[PROBLEM TO SOLVE]:
Locate the word "vault" in the data below, then copy every line that holds it.

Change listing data
================
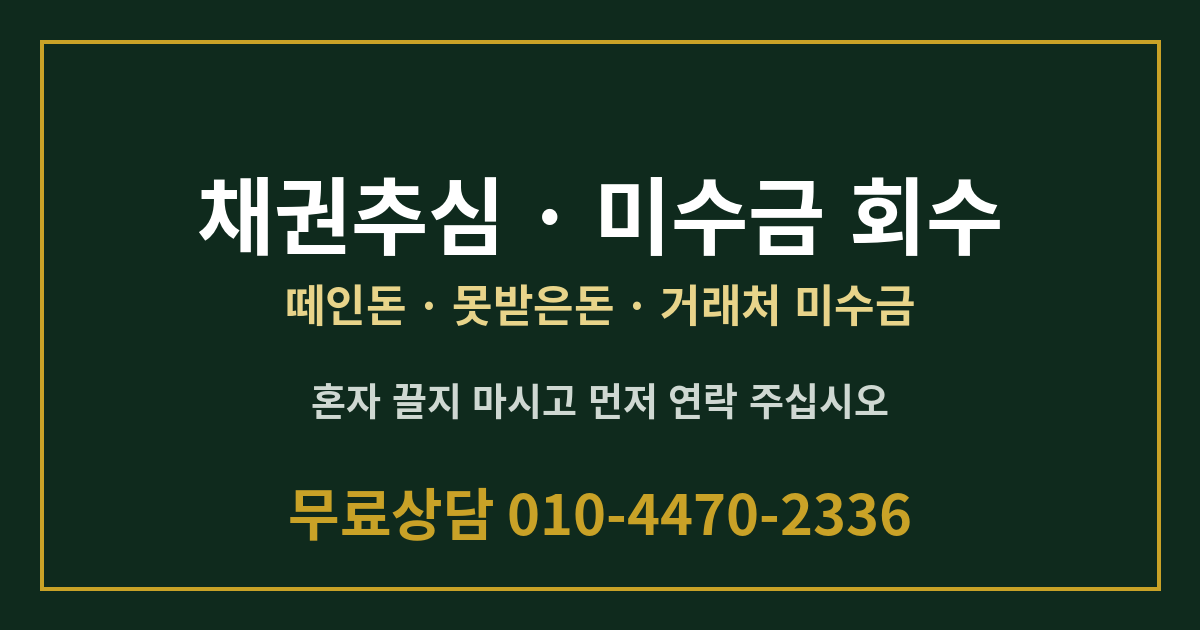
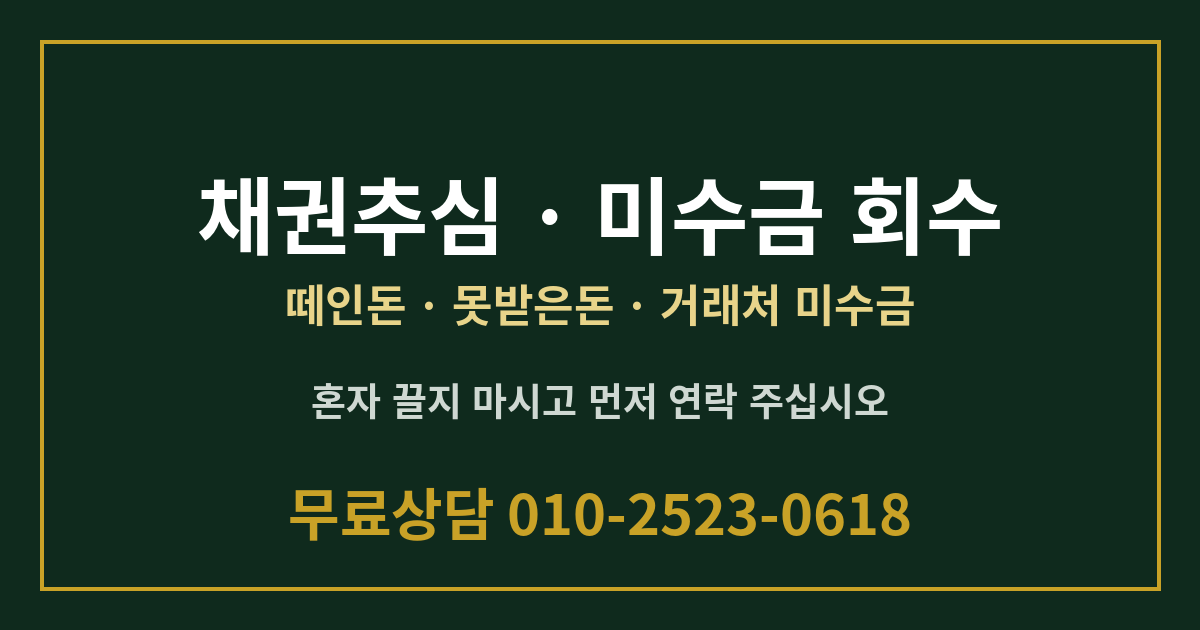
Add files via upload

Changed region(s): [[0.5242, 0.7841, 0.7708, 0.8746]]

diff --git a/admin/index.html b/admin/index.html
@@ -1,0 +1,39 @@
+<!doctype html>
+<html lang="ko"><head><meta charset="utf-8"><meta name="viewport" content="width=device-width,initial-scale=1">
+<meta name="robots" content="noindex,nofollow"><title>글쓰기</title>
+<style>body{font:16px/1.6 "Malgun Gothic",sans-serif;background:#f3f5f4;margin:0}main{max-width:720px;margin:0 auto;padding:20px 16px}
+h1{font-size:22px;color:#03c75a}input,textarea{width:100%;padding:10px;margin:6px 0 14px;border:1px solid #ccd;border-radius:8px;font:inherit}
+textarea{min-height:360px}button{background:#03c75a;color:#fff;border:0;padding:12px 26px;border-radius:8px;font:700 16px inherit;cursor:pointer}
+button.s{background:#999;padding:8px 14px;font-size:13px}label{font-weight:700;font-size:14px}#msg{margin-top:14px;font-weight:700}.box{background:#fff;padding:18px;border-radius:12px}</style></head>
+<body><main><h1>글쓰기</h1><div id="v" class="box"></div><div id="msg"></div></main>
+<script>
+const R='mopp13-boop/mopp13-boop.github.io',$=id=>document.getElementById(id),E=new TextEncoder(),D=new TextDecoder();
+const b64=u=>{let s='';for(let i=0;i<u.length;i+=8192)s+=String.fromCharCode(...u.subarray(i,i+8192));return btoa(s)};
+const ub=s=>Uint8Array.from(atob(s),c=>c.charCodeAt(0));
+async function key(p,salt){const m=await crypto.subtle.importKey('raw',E.encode(p),'PBKDF2',false,['deriveKey']);
+return crypto.subtle.deriveKey({name:'PBKDF2',salt,iterations:250000,hash:'SHA-256'},m,{name:'AES-GCM',length:256},false,['encrypt','decrypt'])}
+async function lock(t,p){const s=crypto.getRandomValues(new Uint8Array(16)),iv=crypto.getRandomValues(new Uint8Array(12));
+const c=new Uint8Array(await crypto.subtle.encrypt({name:'AES-GCM',iv},await key(p,s),E.encode(t)));return JSON.stringify([b64(s),b64(iv),b64(c)])}
+async function unlock(p){const[s,i,c]=JSON.parse(localStorage.vault).map(ub);return D.decode(await crypto.subtle.decrypt({name:'AES-GCM',iv:i},await key(p,s),c))}
+let T='';const say=(t,ok)=>{$('msg').style.color=ok?'#03a04a':'#d33';$('msg').textContent=t};
+function setup(){$('v').innerHTML='<p>처음 한 번만 설정합니다. GitHub 토큰과 사용할 비밀번호를 입력하세요.</p><label>GitHub 토큰</label><input id=t type=password><label>새 비밀번호 (6자 이상)</label><input id=p type=password><button id=b>저장</button>';
+$('b').onclick=async()=>{if($('p').value.length<6||!$('t').value)return say('토큰과 6자 이상 비밀번호를 입력하세요');localStorage.vault=await lock($('t').value.trim(),$('p').value);T=$('t').value.trim();form()}}
+function login(){$('v').innerHTML='<label>비밀번호</label><input id=p type=password><button id=b>들어가기</button> <button class=s id=r>토큰 다시 등록</button>';
+$('b').onclick=async()=>{try{T=await unlock($('p').value);say('');form()}catch(e){say('비밀번호가 틀렸습니다')}};
+$('p').onkeydown=e=>{if(e.key=='Enter')$('b').click()};$('r').onclick=()=>{localStorage.removeItem('vault');setup()}}
+function form(){$('v').innerHTML='<label>제목</label><input id=ti><label>요약 (검색 결과에 보일 설명, 비우면 본문 앞부분)</label><input id=de><label>대표 이미지 (썸네일, 선택)</label><input id=im type=file accept="image/*"><label>내용 (문단 사이는 한 줄 비우기)</label><textarea id=bo></textarea><button id=go>발행</button>';
+$('go').onclick=publish}
+function shrink(f){return new Promise(r=>{const i=new Image();i.onload=()=>{const s=Math.min(1,1200/i.width),c=document.createElement('canvas');c.width=i.width*s;c.height=i.height*s;c.getContext('2d').drawImage(i,0,0,c.width,c.height);c.toBlob(async b=>r(new Uint8Array(await b.arrayBuffer())),'image/jpeg',.85)};i.src=URL.createObjectURL(f)})}
+async function put(path,b,msg){return fetch(`https://api.github.com/repos/${R}/contents/${encodeURI(path)}`,{method:'PUT',headers:{Authorization:'Bearer '+T,Accept:'application/vnd.github+json'},body:JSON.stringify({message:msg,content:b,branch:'main'})})}
+async function publish(){const ti=$('ti').value.trim(),bo=$('bo').value.trim();if(!ti||!bo)return say('제목과 내용을 입력하세요');
+$('go').disabled=true;say('발행 중입니다...',1);
+try{const k=new Date(Date.now()+324e5),ymd=k.toISOString().slice(0,10),full=ymd+' '+k.toISOString().slice(11,19)+' +0900';let ip='';
+const f=$('im').files[0];if(f){ip='assets/uploads/'+ymd+'-'+Date.now()+'.jpg';const r=await put(ip,b64(await shrink(f)),'이미지 추가');if(!r.ok)throw r}
+const de=$('de').value.trim()||bo.replace(/\s+/g,' ').slice(0,90),alt=ti.replace(/[\[\]]/g,'');
+const md=`---\ntitle: ${JSON.stringify(ti)}\ndescription: ${JSON.stringify(de)}\ndate: ${full}\n${ip?`image: /${ip}\n`:''}---\n${ip?`![${alt}](/${ip})\n\n`:''}${bo}\n`;
+let slug=ti.toLowerCase().replace(/[^0-9a-z가-힣\s-]/g,'').trim().replace(/\s+/g,'-').slice(0,60)||'post',r=await put(`_posts/${ymd}-${slug}.md`,b64(E.encode(md)),'글 발행: '+ti);
+if(r.status==422)r=await put(`_posts/${ymd}-${slug}-${Math.floor(Math.random()*900+100)}.md`,b64(E.encode(md)),'글 발행: '+ti);
+if(!r.ok)throw r;say('발행했습니다. 1~2분 뒤 사이트에 나타납니다.',1);setTimeout(form,2500)}
+catch(e){$('go').disabled=false;say(e.status==401||e.status==403?'토큰이 틀렸거나 만료됐거나 권한이 없습니다. 비밀번호 화면에서 "토큰 다시 등록"을 누르세요.':'발행에 실패했습니다. 다시 시도하세요.')}}
+localStorage.vault?login():setup();
+</script></body></html>

diff --git a/assets/style.css b/assets/style.css
@@ -1,11 +1,24 @@
-body{margin:0;font:17px/1.8 "Malgun Gothic",sans-serif;color:#222;background:#fff}
-header,main,footer{max-width:720px;margin:0 auto;padding:16px 20px}
-header{border-bottom:1px solid #ddd}.logo{font-size:22px;font-weight:700;color:#03a94d;text-decoration:none}
-header p{margin:4px 0 0;color:#666;font-size:14px}
-a{color:#0a58ca}.list{list-style:none;padding:0}.list li{padding:14px 0;border-bottom:1px solid #eee}
-.list a{font-size:19px;font-weight:700;text-decoration:none}.list span{margin-left:8px;color:#888;font-size:13px}
-.list p{margin:4px 0 0;color:#555;font-size:15px}
-h1{font-size:26px;line-height:1.4}time{color:#888;font-size:14px}
-.cta{margin-top:32px;padding:14px;background:#f5f7f5}
-footer{border-top:1px solid #ddd;color:#555;font-size:15px;text-align:center}
-img{max-width:100%;height:auto}
+:root{--g:#03c75a;--l:#e5e8e6;--m:#7a7f7c}
+*{box-sizing:border-box}
+body{margin:0;font:16px/1.85 "Malgun Gothic","Apple SD Gothic Neo",sans-serif;color:#222;background:#f3f5f4}
+a{color:inherit}.wrap{max-width:760px;margin:0 auto;padding:0 16px}
+.top{background:#fff;border-bottom:1px solid var(--l);position:sticky;top:0;z-index:5}
+.top .wrap{display:flex;align-items:center;justify-content:space-between;padding:14px 16px}
+.logo{font-size:21px;font-weight:800;color:var(--g);text-decoration:none}
+.write{background:var(--g);color:#fff;padding:7px 18px;border-radius:20px;text-decoration:none;font-size:14px;font-weight:700}
+.intro{padding:26px 0 6px}.intro h2{margin:0 0 4px;font-size:20px}.intro p{margin:0;color:var(--m);font-size:15px}
+.card{display:flex;gap:14px;background:#fff;border:1px solid var(--l);border-radius:12px;padding:14px;margin:14px 0;text-decoration:none}
+.card:hover{border-color:var(--g)}
+.card img{width:150px;height:96px;object-fit:cover;border-radius:8px;flex:none;background:#eee}
+.card h3{margin:0 0 4px;font-size:18px;line-height:1.45}
+.card p{margin:0;color:#555;font-size:14px;line-height:1.6;display:-webkit-box;-webkit-line-clamp:2;-webkit-box-orient:vertical;overflow:hidden}
+.card time{display:block;margin-top:6px;color:var(--m);font-size:13px}
+article{background:#fff;border:1px solid var(--l);border-radius:12px;padding:28px 24px;margin:18px 0}
+article h1{font-size:26px;line-height:1.45;margin:0 0 6px}
+article time{color:var(--m);font-size:14px}
+.body{margin-top:20px;font-size:17px}.body p{margin:0 0 1.2em}.body img{max-width:100%;height:auto;border-radius:8px}
+.cta{margin-top:30px;padding:16px;background:#eefaf3;border-left:4px solid var(--g);border-radius:6px}
+.back{display:inline-block;margin-bottom:24px;color:var(--m);font-size:14px}
+footer{padding:26px 16px 90px;text-align:center;color:var(--m);font-size:14px}
+.call{position:fixed;right:14px;bottom:14px;background:var(--g);color:#fff;padding:12px 20px;border-radius:30px;text-decoration:none;font-weight:700;box-shadow:0 3px 10px rgba(0,0,0,.2);z-index:6}
+@media(max-width:560px){.card img{width:100px;height:72px}article{padding:20px 16px}article h1{font-size:22px}}

diff --git a/_layouts/default.html b/_layouts/default.html
@@ -8,9 +8,9 @@
 <link rel="stylesheet" href="{{ '/assets/style.css' | relative_url }}">
 </head>
 <body>
-<header><a class="logo" href="{{ '/' | relative_url }}">{{ site.title }}</a>
-<p>{{ site.description }}</p></header>
-<main>{{ content }}</main>
-<footer>무료상담 <a href="tel:{{ site.phone }}">{{ site.phone }}</a></footer>
+<div class="top"><div class="wrap"><a class="logo" href="{{ '/' | relative_url }}">{{ site.title }}</a><a class="write" href="{{ '/admin/' | relative_url }}" rel="nofollow">글쓰기</a></div></div>
+<div class="wrap">{{ content }}</div>
+<footer>{{ site.description }}<br>무료상담 <a href="tel:{{ site.phone }}">{{ site.phone }}</a></footer>
+<a class="call" href="tel:{{ site.phone }}">전화상담 {{ site.phone }}</a>
 </body>
 </html>

diff --git a/index.html b/index.html
@@ -1,10 +1,11 @@
 ---
 layout: default
 ---
-<ul class="list">
+<div class="intro"><h2>{{ site.title }}</h2><p>{{ site.description }}</p></div>
 {% for p in site.posts %}
-<li><a href="{{ p.url | relative_url }}">{{ p.title }}</a>
-<span>{{ p.date | date: "%Y.%m.%d" }}</span>
-<p>{{ p.description | default: p.excerpt | strip_html | truncate: 100 }}</p></li>
+{% assign img = p.image.path | default: p.image | default: '/assets/thumb.png' %}
+<a class="card" href="{{ p.url | relative_url }}">
+<img src="{{ img | relative_url }}" alt="{{ p.title | escape }}" loading="lazy">
+<div><h3>{{ p.title }}</h3><p>{{ p.description | default: p.excerpt | strip_html }}</p><time>{{ p.date | date: "%Y.%m.%d" }}</time></div>
+</a>
 {% endfor %}
-</ul>

diff --git a/_layouts/post.html b/_layouts/post.html
@@ -7,4 +7,4 @@ layout: default
 <div class="body">{{ content }}</div>
 <p class="cta">혼자 끌지 마시고 먼저 연락 주십시오. 무료상담 <a href="tel:{{ site.phone }}">{{ site.phone }}</a></p>
 </article>
-<p><a href="{{ '/' | relative_url }}">목록으로</a></p>
+<a class="back" href="{{ '/' | relative_url }}">← 글 목록</a>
================
[REPLY]:
+async function unlock(p){const[s,i,c]=JSON.parse(localStorage.vault).map(ub);return D.decode(await crypto.subtle.decrypt({name:'AES-GCM',iv:i},await key(p,s),c))}
+$('b').onclick=async()=>{if($('p').value.length<6||!$('t').value)return say('토큰과 6자 이상 비밀번호를 입력하세요');localStorage.vault=await lock($('t').value.trim(),$('p').value);T=$('t').value.trim();form()}}
+$('p').onkeydown=e=>{if(e.key=='Enter')$('b').click()};$('r').onclick=()=>{localStorage.removeItem('vault');setup()}}
+localStorage.vault?login():setup();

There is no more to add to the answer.